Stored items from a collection

================

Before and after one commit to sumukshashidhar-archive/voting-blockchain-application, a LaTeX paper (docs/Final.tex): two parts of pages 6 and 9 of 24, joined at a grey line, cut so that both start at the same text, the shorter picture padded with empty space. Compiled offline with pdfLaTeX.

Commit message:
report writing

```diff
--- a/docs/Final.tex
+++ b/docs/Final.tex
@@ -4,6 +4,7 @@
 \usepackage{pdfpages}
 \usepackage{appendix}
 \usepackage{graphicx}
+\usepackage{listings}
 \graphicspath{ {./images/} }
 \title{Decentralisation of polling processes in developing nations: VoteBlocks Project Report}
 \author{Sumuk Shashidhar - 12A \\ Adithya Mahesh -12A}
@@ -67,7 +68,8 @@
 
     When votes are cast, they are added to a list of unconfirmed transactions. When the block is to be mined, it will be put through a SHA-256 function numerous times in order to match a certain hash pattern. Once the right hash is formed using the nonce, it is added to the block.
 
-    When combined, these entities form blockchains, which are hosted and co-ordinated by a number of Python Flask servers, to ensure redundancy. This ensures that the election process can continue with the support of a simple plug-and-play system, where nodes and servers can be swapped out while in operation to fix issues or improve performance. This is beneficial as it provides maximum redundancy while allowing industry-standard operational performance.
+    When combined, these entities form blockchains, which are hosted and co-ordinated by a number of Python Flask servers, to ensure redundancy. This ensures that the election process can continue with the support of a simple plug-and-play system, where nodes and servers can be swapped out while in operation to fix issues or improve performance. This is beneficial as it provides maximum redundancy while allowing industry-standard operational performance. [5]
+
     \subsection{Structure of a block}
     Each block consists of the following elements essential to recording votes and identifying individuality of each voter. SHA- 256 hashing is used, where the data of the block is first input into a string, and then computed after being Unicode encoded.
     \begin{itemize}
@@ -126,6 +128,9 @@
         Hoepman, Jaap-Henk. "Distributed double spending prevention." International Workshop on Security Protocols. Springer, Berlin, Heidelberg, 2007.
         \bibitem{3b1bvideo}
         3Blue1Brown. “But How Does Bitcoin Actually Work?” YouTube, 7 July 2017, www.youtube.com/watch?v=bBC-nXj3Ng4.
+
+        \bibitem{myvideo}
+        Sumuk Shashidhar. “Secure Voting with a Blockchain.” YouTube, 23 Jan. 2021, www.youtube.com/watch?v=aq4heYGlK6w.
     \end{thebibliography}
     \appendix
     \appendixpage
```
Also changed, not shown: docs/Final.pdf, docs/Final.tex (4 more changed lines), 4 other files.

================

#### TASK TO COMPLETE:
Where a line above holds the string "votes", copy that line.

#### COMPLETED EXERCISE:
     When votes are cast, they are added to a list of unconfirmed transactions. When the block is to be mined, it will be put through a SHA-256 function numerous times in order to match a certain hash pattern. Once the right hash is formed using the nonce, it is added to the block.
     Each block consists of the following elements essential to recording votes and identifying individuality of each voter. SHA- 256 hashing is used, where the data of the block is first input into a string, and then computed after being Unicode encoded.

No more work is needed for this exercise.